Does Your Health Plan Leave Your Workers Functionally Uninsured?


By Ashok Subramanian

That’s the overriding question facing U.S. employers. The Centivo Healthcare and Financial Sacrifices Survey, 2021, investigated the impact of and issues surrounding health care affordability among 805 U.S. adults with employer-based private health insurance, and three clear trends emerged:

  • A significant and worrying number of workers are forced to make hard choices and sacrifices with regard to their health care.
  • Concerns over health care costs are driving employees’ need for greater access to mental and behavioral health services.
  • Counter to conventional wisdom, employees are willing to give up benefit plan features that were once considered untouchable if they can expect significantly lower costs in return.

Eye-opening, to say the least. Fortunately, each point is actionable.

Houston, we have an affordability crisis

If the health care affordability crisis for U.S. workers were a whodunit, the villain would likely be high deductible health plans (HDHPs). Such plans do work well for employees above a certain income level with the means to sock away funds in a health savings account (HSA). Unfortunately, one-third of Americans say they can’t afford to contribute to an HSA. This means HDHPs are problematic for a huge swath of American workers. To give you a sense of scale, 90% of our survey respondents reported having at least some level of deductible, and 20% said their deductible was $4,000 or more.

Consider whether this sounds like functional insurance:

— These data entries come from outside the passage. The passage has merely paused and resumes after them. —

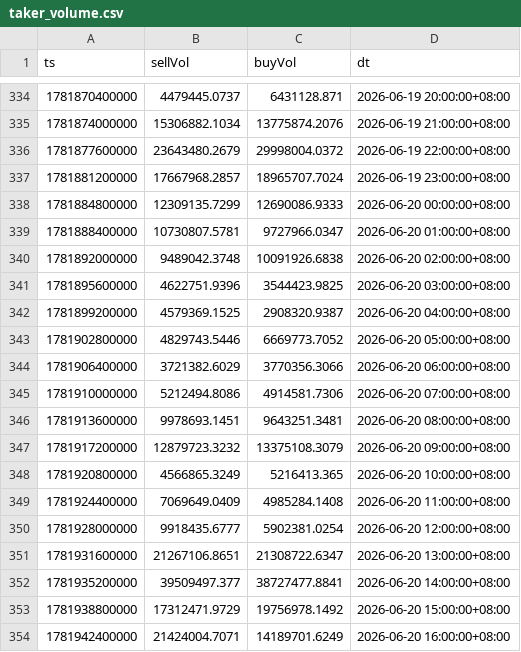
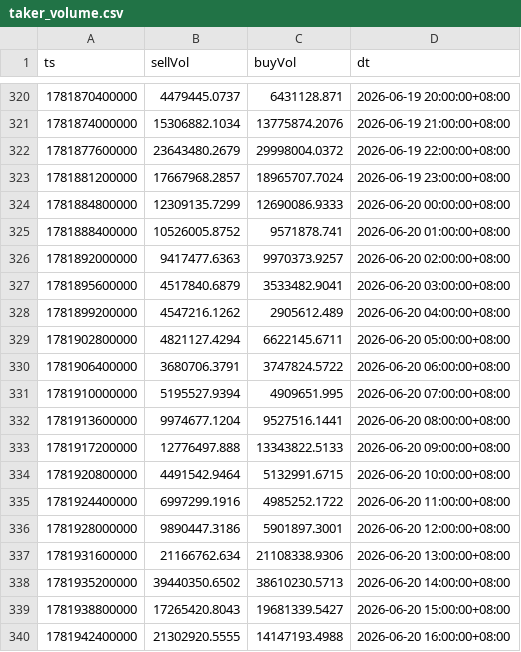
Before and after one commit to jabine9966/project, a CSV file: data/taker_volume.csv, drawn as a sheet; only a part is shown, gaps mark what is left out; the diff covers the shown part only.

```diff
--- a/data/taker_volume.csv
+++ b/data/taker_volume.csv
@@ -338,17 +324,17 @@ ts,sellVol,buyVol,dt
 1781884800000,12309135.7299,12690086.9333,2026-06-20 00:00:00+08:00
-1781888400000,10730807.5781,9727966.0347,2026-06-20 01:00:00+08:00
-1781892000000,9489042.3748,10091926.6838,2026-06-20 02:00:00+08:00
-1781895600000,4622751.9396,3544423.9825,2026-06-20 03:00:00+08:00
-1781899200000,4579369.1525,2908320.9387,2026-06-20 04:00:00+08:00
-1781902800000,4829743.5446,6669773.7052,2026-06-20 05:00:00+08:00
-1781906400000,3721382.6029,3770356.3066,2026-06-20 06:00:00+08:00
-1781910000000,5212494.8086,4914581.7306,2026-06-20 07:00:00+08:00
-1781913600000,9978693.1451,9643251.3481,2026-06-20 08:00:00+08:00
-1781917200000,12879723.3232,13375108.3079,2026-06-20 09:00:00+08:00
-1781920800000,4566865.3249,5216413.365,2026-06-20 10:00:00+08:00
-1781924400000,7069649.0409,4985284.1408,2026-06-20 11:00:00+08:00
-1781928000000,9918435.6777,5902381.0254,2026-06-20 12:00:00+08:00
-1781931600000,21267106.8651,21308722.6347,2026-06-20 13:00:00+08:00
-1781935200000,39509497.377,38727477.8841,2026-06-20 14:00:00+08:00
-1781938800000,17312471.9729,19756978.1492,2026-06-20 15:00:00+08:00
-1781942400000,21424004.7071,14189701.6249,2026-06-20 16:00:00+08:00
+1781888400000,10526005.8752,9571878.741,2026-06-20 01:00:00+08:00
+1781892000000,9417477.6363,9970373.9257,2026-06-20 02:00:00+08:00
+1781895600000,4517840.6879,3533482.9041,2026-06-20 03:00:00+08:00
+1781899200000,4547216.1262,2905612.489,2026-06-20 04:00:00+08:00
+1781902800000,4821127.4294,6622145.6711,2026-06-20 05:00:00+08:00
+1781906400000,3680706.3791,3747824.5722,2026-06-20 06:00:00+08:00
+1781910000000,5195527.9394,4909651.995,2026-06-20 07:00:00+08:00
+1781913600000,9974677.1204,9527516.1441,2026-06-20 08:00:00+08:00
+1781917200000,12776497.888,13343822.5133,2026-06-20 09:00:00+08:00
+1781920800000,4491542.9464,5132991.6715,2026-06-20 10:00:00+08:00
+1781924400000,6997299.1916,4985252.1722,2026-06-20 11:00:00+08:00
+1781928000000,9890447.3186,5901897.3001,2026-06-20 12:00:00+08:00
+1781931600000,21166762.634,21108338.9306,2026-06-20 13:00:00+08:00
+1781935200000,39440350.6502,38610230.5713,2026-06-20 14:00:00+08:00
+1781938800000,17265420.8043,19681339.5427,2026-06-20 15:00:00+08:00
+1781942400000,21302920.5555,14147193.4988,2026-06-20 16:00:00+08:00
```
Also changed, not shown: 14 added rows, 14 removed rows and 14 edited cells elsewhere in this file, data/long_short_ratio.csv, data/ohlcv_15m.csv, 13 other files.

  • One-quarter of respondents did not have enough savings to cover a $1,000 deductible; 43% with a deductible at the $4,000-level or higher did not have enough saved.
  • Given this lack of savings, 59% of respondents who had incurred a significant medical expense had to make a financial sacrifice to pay off their debt.
  • Unfortunately, 60% of those respondents took on credit card debt, while 37% depleted their savings (see Figure 1).
  • Those with significant medical expenses also cut back on necessities like groceries (51%) and utilities (22%).
  • And this financial hardship correlates with poor health care behavior. Despite having insurance coverage, one in three people avoid important care due to cost. Some 35% have skipped or delayed specialist visits, and 32% have skipped or delayed visits to their primary care physician (PCP). The problem gets worse for those of lower socioeconomic status.

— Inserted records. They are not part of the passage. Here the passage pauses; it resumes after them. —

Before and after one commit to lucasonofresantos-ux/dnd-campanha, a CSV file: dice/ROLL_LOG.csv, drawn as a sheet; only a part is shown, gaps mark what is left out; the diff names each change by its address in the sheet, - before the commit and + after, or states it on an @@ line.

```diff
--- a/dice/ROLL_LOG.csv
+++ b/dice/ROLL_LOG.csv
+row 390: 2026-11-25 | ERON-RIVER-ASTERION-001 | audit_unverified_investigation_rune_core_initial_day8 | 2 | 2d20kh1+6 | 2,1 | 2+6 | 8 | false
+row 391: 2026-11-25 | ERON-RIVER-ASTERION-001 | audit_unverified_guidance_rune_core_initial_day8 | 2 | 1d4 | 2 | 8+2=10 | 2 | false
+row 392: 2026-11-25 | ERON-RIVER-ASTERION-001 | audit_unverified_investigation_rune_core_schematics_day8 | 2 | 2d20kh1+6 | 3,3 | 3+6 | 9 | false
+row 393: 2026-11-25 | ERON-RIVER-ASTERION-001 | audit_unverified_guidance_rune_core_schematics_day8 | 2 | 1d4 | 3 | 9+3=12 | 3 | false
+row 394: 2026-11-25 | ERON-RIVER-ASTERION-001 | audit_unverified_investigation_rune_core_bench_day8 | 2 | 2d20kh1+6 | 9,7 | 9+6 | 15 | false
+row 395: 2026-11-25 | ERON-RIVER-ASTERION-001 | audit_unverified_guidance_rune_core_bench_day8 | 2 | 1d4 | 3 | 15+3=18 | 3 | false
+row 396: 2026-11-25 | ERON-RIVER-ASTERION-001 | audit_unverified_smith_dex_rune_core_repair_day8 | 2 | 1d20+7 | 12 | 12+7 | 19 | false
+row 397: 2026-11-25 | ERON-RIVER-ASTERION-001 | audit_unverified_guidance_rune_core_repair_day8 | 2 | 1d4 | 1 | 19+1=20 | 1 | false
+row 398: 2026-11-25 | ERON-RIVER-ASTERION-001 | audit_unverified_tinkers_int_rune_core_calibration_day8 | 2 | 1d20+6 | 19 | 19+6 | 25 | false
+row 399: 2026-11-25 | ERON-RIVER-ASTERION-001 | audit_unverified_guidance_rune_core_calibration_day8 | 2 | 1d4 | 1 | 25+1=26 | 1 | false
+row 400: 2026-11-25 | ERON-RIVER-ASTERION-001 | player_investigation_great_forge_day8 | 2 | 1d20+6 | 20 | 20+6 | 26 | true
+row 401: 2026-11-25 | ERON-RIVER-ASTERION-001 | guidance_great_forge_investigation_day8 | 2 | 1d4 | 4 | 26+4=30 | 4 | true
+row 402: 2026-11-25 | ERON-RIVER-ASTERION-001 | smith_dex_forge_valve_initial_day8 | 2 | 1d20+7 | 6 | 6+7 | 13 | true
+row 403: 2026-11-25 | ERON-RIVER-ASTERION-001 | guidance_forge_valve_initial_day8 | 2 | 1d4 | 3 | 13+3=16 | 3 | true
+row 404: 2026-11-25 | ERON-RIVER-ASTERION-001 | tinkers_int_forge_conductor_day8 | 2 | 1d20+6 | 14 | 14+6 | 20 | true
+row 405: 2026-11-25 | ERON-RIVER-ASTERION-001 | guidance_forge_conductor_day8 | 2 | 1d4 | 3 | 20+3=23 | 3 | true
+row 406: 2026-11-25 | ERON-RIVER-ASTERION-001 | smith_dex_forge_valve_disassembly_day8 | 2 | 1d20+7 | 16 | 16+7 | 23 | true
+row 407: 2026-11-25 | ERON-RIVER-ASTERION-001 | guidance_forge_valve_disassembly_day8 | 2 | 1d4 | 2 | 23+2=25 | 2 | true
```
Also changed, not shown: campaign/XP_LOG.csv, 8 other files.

Surely this is not the intent of employers who offer HDHPs.

(Figure 1)

Strain on mental health

And the stress of this affordability crisis is having an impact on the mental health of workers.

Employee stress predates Covid-19, but the pandemic has revealed an immense need in the workplace for behavioral health services.

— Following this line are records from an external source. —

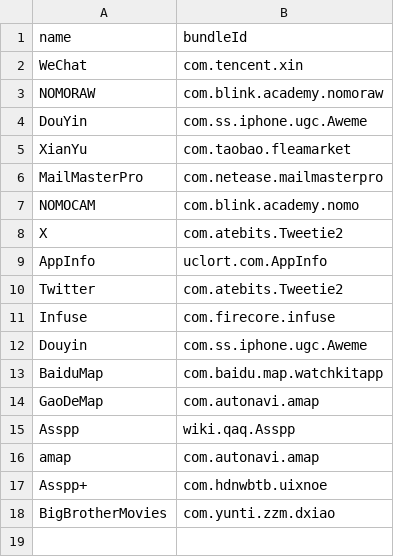
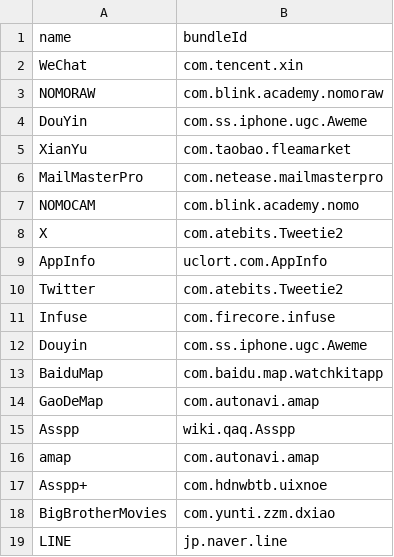
Before and after one commit to OwO-Network/Repo, a CSV file: bundleId.csv, drawn as a sheet; the diff names each change by its address in the sheet, - before the commit and + after, or states it on an @@ line.

```diff
--- a/bundleId.csv
+++ b/bundleId.csv
+row 19: LINE | jp.naver.line
```
Also changed, not shown: 3 other files.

To meet demand, employers are rightly and rapidly expanding access to mental health services.

Ironically for many employees, health care costs are contributing to the very concerns that drive them to need mental health services:

  • 27% of survey respondents who incurred significant medical expenses said those expenses had a major impact on their mental health.
  • 16% indicated those expenses and worries had a major impact on their family’s well-being.
  • 20% said they skipped or delayed needed mental health care or counseling due to cost concerns.

Clearly, there is a need to take a closer look at core health plans, particularly HDHPs, and not just add mental health point solutions.

Trade options for lower costs

Too often, employers believe their employees would never give up certain plan elements to achieve greater affordability.

Our survey results suggest otherwise. Employees are ready to trade plan richness for cost savings.

In fact, 73% say they would trade or forgo a plan feature for a saving of up to 30%—such as by selecting a primary care provider from a list (47%), obtaining referrals for specialist visits (50%), or limiting pharmacy choice (50%). And about 30% would give up the PCP or specialists they see.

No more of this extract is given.